Your head is light, your blood is warm

 

Voices call you close, and your body’s yearning

Eyes of wonder as a child gaze as they turn

If invited in, will you join the dance?

Or step away within your trance?

 

Is this all a dream? Or midsummer madness?

Apparitions of the mind? Or Nature’s own?

Questions of the night ask if it’s so

The dawn brings what we’ll never know.

 

And when I quiet myself and my history

I can hear the music wisdom in everything

 

            Rise moon, with streaming hair,

            Touch this weary human care,

            Lighten us to mystery,

            To darkness, to change, eternally

 

Forest pulse and pull me into the living world

Creatures are of Her unquestioning, simply being

 

            Enveloped by the tree,

            I take you to me willingly,

            Whispers flicker endlessly,

            In voices of an ancient sea

            Rise Moon …

 

In the twilight time when the colors turn

Hidden eyes within the leaves peer out unobserved

Will you walk the path that you can see?

Or slip away between the trees?

 

Ruth Barrett- voice, fretted dulcimer

Scott Fraser – synthesizer

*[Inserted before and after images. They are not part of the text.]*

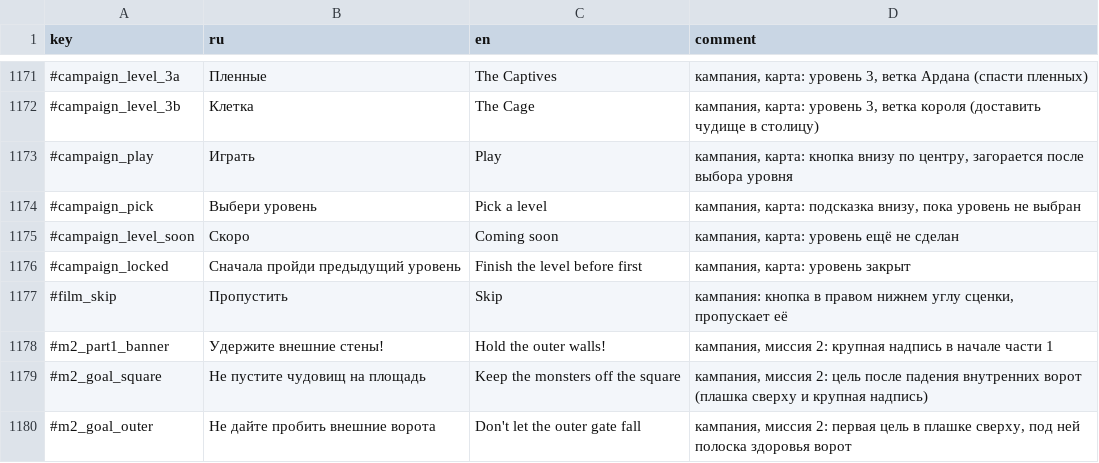
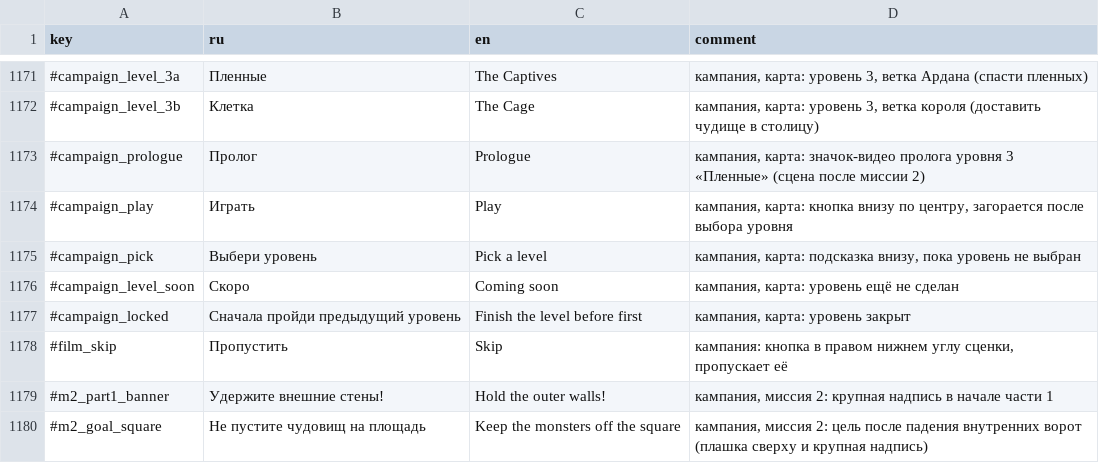
Before and after one commit to Safronov-Siarhei/CityBuilding, a CSV file: Assets/_Project/Balance/localization.csv, drawn as a sheet; only a part is shown, gaps mark what is left out; the shorter side is filled out with more unchanged rows.

```diff
--- a/Assets/_Project/Balance/localization.csv
+++ b/Assets/_Project/Balance/localization.csv
@@ -1172,2 +1172,3 @@ key,ru,en,comment
 #campaign_level_3b,Клетка,The Cage,"кампания, карта: уровень 3, ветка короля (доставить чудище в столицу)"
+#campaign_prologue,Пролог,Prologue,"кампания, карта: значок-видео пролога уровня 3 «Пленные» (сцена после миссии 2)"
 #campaign_play,Играть,Play,"кампания, карта: кнопка внизу по центру, загорается после выбора уровня"
```
Also changed, not shown: 8 other files.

Cyntia Smith – fretted dulcimer

Caroline Waters – voice, synthesizer

 

2. FAERIE’S LOVE SONG

Trad, with additional verses by Ruth Barrett and Cyntia Smith, from the recording The Early Years, Aeolus Music, BMI/Tidal Time, BMI.

 

This is a courtship song between a being of the faerie realm and her mortal lover. Such tryst’s are reported to occur with more frequency than people like to admit!

 

Chorus:

Why should I sit and sigh?

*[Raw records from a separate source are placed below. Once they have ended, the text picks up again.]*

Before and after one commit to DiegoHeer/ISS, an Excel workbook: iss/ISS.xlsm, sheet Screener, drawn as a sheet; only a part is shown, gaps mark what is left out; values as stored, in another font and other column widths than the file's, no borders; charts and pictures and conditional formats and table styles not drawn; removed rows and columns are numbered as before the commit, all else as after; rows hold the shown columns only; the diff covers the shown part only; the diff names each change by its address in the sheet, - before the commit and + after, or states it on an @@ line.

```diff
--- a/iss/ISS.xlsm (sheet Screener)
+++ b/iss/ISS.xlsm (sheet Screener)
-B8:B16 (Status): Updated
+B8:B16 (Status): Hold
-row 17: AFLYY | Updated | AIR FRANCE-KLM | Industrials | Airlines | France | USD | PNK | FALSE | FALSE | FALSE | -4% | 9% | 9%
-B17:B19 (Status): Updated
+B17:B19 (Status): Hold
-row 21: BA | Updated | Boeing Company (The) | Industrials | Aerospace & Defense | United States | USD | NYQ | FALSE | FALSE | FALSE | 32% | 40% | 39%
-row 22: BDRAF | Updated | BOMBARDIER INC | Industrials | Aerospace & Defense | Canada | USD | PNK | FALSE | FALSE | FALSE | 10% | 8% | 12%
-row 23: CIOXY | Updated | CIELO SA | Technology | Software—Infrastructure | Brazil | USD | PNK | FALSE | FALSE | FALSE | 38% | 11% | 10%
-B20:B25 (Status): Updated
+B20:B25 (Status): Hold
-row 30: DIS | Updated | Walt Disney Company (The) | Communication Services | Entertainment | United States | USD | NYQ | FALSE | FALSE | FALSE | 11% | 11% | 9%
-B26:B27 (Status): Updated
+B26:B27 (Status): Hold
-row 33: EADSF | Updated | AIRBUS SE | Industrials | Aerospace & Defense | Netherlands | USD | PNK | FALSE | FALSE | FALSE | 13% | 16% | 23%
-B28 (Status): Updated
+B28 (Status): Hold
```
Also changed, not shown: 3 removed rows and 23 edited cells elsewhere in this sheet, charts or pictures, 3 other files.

Pullin’ brackin, pullin’ bracken

Why should I sit and sigh,

On a hillside weary?

 

When I see the plover risin’

Or the curlew wheelin

It’s then I’ll court my mortal lover,

Back to me is stealin’

 

When the moon begins her waning

I sit by the water

Where the one in silver starlight

Loved the faerie’s daughter.

 

Ah but there is something wanting

Ah but I am weary,

Come me blithe and bonny traidee

Come o’er the knolls to cheer me

 

Who is that I see before me?

Through the willow peering,

A smile as sweet as hawthorn blooming

My love is come to cheer me.

 

Ruth Barrett – voice

Cyntia Smith – fretted dulcimer

Sylvia Woods – Celtic harp

 

3. SONG OF THE WANDERING AENGUS  

Words by W.B. Yeats (1865-1939), Music by Ruth Barrett, from the recording Deepening, Tidal Time, BMI.

 

Yeat’s wrote this transcendent poem at age 32, inspired by faerie lore and belief of his native Ireland. My daughter, Amanda Barrett, sings the “young” Aengus, and I sing the “older” Aengus after years of wandering after the mysterious “glimmering girl”.

 

I went out to the hazel wood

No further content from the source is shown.